Soon after California became a state in 1850, the pioneer era began. The San Fernando Valley land was surveyed by the U.S. government and new boundaries were set for properties. In 1862, Abraham Lincoln signed the Homestead Act, making it possible for people to petition for land, settle on it, improve it and eventually own it.
Many people took advantage of the Homestead Act to start a home or a farm for their family. It was one of the ways the west was settled and many Chatsworth pioneers took advantage of the law to make their homes here.
The First English-speaking family known to live in the area was the Niels and Ann Johnson family who came to the area in 1870. When they arrived, there was already a Spanish-speaking couple living there, Mr. and Mrs. Ramon Jeremiah. Not much is known about them, except that Mrs. Jeremiah was known for her nursing skills. The two families became very good friends.
The Johnson family lived in Brown’s Canyon when they first settled in the area, and then moved several times. Finally, in 1874, they settled on 160 acres in the Santa Susana Pass where the Indian Springs development is today. They had 10 children and a few of their family members still live in Chatsworth.
Mrs. Johnson helped start the first church in the area, and the first school. She drove her horse and buggy around to the ranches, picking up young truants and taking them to school to keep up the attendance.
The J.R. Williams family came from Kansas to Los Angeles. They lived close to what is now the Westlake Park area, before moving to the Santa Susana Pass, where they settled and raised their family. Later they sold their land and moved into Chatsworth.
The Karl Iverson family also resided in the Santa Susana Pass area. Their land went on to become what is now the famous Iverson movie ranch, the set for many old western movies.

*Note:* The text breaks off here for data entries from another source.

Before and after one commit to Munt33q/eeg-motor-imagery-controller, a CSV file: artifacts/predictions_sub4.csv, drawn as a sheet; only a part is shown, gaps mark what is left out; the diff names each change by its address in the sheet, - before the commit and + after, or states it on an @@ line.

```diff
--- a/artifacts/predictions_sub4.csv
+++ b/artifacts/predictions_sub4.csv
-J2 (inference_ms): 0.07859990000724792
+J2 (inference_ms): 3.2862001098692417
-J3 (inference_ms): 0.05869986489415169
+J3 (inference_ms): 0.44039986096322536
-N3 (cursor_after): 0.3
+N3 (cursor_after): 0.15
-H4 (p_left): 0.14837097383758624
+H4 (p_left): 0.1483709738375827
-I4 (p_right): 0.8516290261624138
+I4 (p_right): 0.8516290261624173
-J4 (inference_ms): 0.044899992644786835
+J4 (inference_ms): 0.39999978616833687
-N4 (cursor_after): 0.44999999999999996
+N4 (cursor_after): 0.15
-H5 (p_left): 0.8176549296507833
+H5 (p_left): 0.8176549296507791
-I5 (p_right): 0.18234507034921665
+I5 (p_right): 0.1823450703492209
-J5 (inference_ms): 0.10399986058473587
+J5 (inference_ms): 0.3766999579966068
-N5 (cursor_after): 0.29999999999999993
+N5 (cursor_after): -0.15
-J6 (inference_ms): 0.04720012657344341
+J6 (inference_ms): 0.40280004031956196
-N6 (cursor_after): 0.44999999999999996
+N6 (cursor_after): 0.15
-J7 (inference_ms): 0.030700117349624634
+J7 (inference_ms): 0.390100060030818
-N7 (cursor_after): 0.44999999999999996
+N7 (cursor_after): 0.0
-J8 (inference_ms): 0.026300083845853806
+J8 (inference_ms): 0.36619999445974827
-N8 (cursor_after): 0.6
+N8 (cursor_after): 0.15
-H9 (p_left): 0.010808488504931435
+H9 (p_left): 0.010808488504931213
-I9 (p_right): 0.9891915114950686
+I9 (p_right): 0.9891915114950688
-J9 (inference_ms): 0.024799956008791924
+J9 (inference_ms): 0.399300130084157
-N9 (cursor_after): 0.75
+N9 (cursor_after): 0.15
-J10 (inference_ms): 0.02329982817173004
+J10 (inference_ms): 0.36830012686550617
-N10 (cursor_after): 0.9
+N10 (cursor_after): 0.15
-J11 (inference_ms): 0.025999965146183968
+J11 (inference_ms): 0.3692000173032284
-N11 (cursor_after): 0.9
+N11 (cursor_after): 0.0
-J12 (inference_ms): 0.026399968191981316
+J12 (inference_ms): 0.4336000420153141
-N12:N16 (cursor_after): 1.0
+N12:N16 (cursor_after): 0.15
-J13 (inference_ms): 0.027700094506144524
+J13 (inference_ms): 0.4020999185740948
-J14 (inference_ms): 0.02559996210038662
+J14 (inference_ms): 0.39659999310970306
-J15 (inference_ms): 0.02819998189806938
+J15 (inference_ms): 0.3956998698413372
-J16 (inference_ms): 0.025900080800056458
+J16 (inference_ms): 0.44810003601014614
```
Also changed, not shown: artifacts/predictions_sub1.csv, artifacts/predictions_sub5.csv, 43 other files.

The James David and Rhoda Jane Hill family came to the area in 1886. Lovell Hill, together with Jess Graves, owned the Graves and Hill Store near Lassen Street and Topanga Canyon Blvd. is now on the National Register of Historic Places and is also Los Angeles City Monument number 133. It is owned by the L.A. City Department of Recreation and Parks and is open for tours the first Sunday of every month.
There were many other pioneers who lived in the area in the late 1880s and the early 1900s. Lawrence Virgil Glasscock came to Chatsworth from Downey in 1884. He lived with his family near where Chatsworth Reservoir is today.
James and Alice Thrasher came to the area in 1889, and lived where Chatsworth Lake is today. Mr. Thrasher was a hay and grain farmer. They had eight children, one of which was Dessie A. Petty who became a well-known citizen of the Valley.
The Francisco Miranda family homesteaded where Oakwood Memorial Park is now located. Their adobe house can still be seen near the cemetery office. Other families were the Newbills, Lovelock, Tetzlaf and Daniels family.
Many of these families lived in the Chatsworth area a long time and were well-known. Some of them have relatives who still come back to the Homestead Acre to visit the museum and tell the docents about their family and their fond memories of Chatsworth.
If you would like to learn more about other people and events from the past you may visit the local museum at The Homestead Acre, 10385 Shadow Oak Drive, within Chatsworth Park South at the west end of Devonshire Street. The museum is open the first Sunday of every month from 1-4 p.m. There is no charge and plenty of free parking.